Eastern mud turtles inhabit a wide variety of shallow, slow or non-flowing, heavily vegetated waterbodies and meadows.  It is tolerant of some salinity and can be abundant in salt marshes.  These turtles spends much of their time on soft mud bottoms.  Kinosternon subrubrum is an omnivore, eating insects, mollusks, crustaceans, amphibian larvae, small fish, carrion, and aquatic plants.  In the south, these turtles are active all year, further north they hibernate in cold months.  They can be partly terrestrial, often travel over land to choose overwintering spots away from water, and sometimes forage out of water.  In some places they dig burrows 1-3 feet deep in sand, mud or leaf litter, in which to hibernate. 

Kinosternon subrubrum is a small and often hard to identify species.  Their smooth, round carapace varies in color from yellow to black, with no pattern.  Their lower shell is also dark, sometimes with a faint pattern.  They have a yellow eye, grey and sometimes mottled chin, throat and legs, and webbed feet.  Males and females both reach about 12 cm (4.7 inches) in length.  They can live up to 45 years of age, reaching sexual maturity when 4-8 years old.  Mating occurs April-May and soon thereafter females lay 1-3 clutches, each containing 1-8 eggs, in nests they dig in soft, well-drained dirt.  They usually choose nesting spots under vegetation or in muskrat tunnels or beaver dens.  Incubation takes about 100 days.  Hatchlings measure 18-23 mm (0.75-1 inch). 

Eastern mud turtles are widespread, and generally quite abundant in suitable habitat, though may be locally effected by habitat destruction, road mortality, and pesticide poisoning.  They are rare on edges of their range (for example they are listed as endangered in New York).  Predators include large water birds and alligators, which frequently hunt the adults, and raccoons prey on their eggs.  Eastern mud turtles are regularly found in the pet trade.

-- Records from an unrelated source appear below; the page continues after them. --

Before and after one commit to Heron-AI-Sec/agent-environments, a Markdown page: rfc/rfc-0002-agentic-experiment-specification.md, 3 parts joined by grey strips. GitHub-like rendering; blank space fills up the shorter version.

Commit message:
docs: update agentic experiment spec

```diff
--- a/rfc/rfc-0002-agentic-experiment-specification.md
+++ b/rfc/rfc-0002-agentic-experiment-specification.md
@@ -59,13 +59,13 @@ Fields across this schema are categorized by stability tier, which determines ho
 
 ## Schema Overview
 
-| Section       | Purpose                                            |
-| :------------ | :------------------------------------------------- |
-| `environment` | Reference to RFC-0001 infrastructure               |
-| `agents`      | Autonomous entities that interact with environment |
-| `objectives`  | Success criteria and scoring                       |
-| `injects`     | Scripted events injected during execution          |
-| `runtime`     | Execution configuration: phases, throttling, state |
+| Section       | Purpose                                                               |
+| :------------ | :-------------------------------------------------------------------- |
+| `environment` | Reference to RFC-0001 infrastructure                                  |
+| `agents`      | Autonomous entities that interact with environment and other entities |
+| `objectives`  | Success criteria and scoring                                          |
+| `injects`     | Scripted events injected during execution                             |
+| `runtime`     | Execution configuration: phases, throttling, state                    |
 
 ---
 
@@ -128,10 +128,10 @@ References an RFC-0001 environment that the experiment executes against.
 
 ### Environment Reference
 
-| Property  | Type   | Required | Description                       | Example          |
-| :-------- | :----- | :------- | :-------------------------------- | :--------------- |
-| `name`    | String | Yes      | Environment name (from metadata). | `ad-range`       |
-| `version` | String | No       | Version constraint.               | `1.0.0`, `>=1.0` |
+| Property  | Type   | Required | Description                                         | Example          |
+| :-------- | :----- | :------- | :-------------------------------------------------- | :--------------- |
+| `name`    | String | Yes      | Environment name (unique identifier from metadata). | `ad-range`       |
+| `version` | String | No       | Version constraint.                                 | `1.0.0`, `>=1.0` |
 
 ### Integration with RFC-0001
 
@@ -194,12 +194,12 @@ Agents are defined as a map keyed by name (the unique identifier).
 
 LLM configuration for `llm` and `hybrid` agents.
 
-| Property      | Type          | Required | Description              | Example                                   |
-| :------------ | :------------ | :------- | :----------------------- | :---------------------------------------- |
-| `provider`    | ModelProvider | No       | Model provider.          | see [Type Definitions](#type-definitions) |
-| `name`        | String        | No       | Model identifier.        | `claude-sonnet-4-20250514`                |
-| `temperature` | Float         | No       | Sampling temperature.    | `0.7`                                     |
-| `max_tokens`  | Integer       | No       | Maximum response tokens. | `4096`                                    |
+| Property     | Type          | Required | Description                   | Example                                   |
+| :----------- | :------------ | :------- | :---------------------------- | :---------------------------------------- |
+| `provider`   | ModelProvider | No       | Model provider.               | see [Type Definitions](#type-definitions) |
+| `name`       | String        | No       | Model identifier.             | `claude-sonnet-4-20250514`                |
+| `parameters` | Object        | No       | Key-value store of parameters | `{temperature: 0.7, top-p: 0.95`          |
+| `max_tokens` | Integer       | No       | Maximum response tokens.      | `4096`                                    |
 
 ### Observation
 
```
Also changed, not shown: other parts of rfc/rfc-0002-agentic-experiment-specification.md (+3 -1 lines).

(NY Department of Environmental Conservation 2016; Somma et al. 2016; van Dijk 2013; Wikipedia 2016)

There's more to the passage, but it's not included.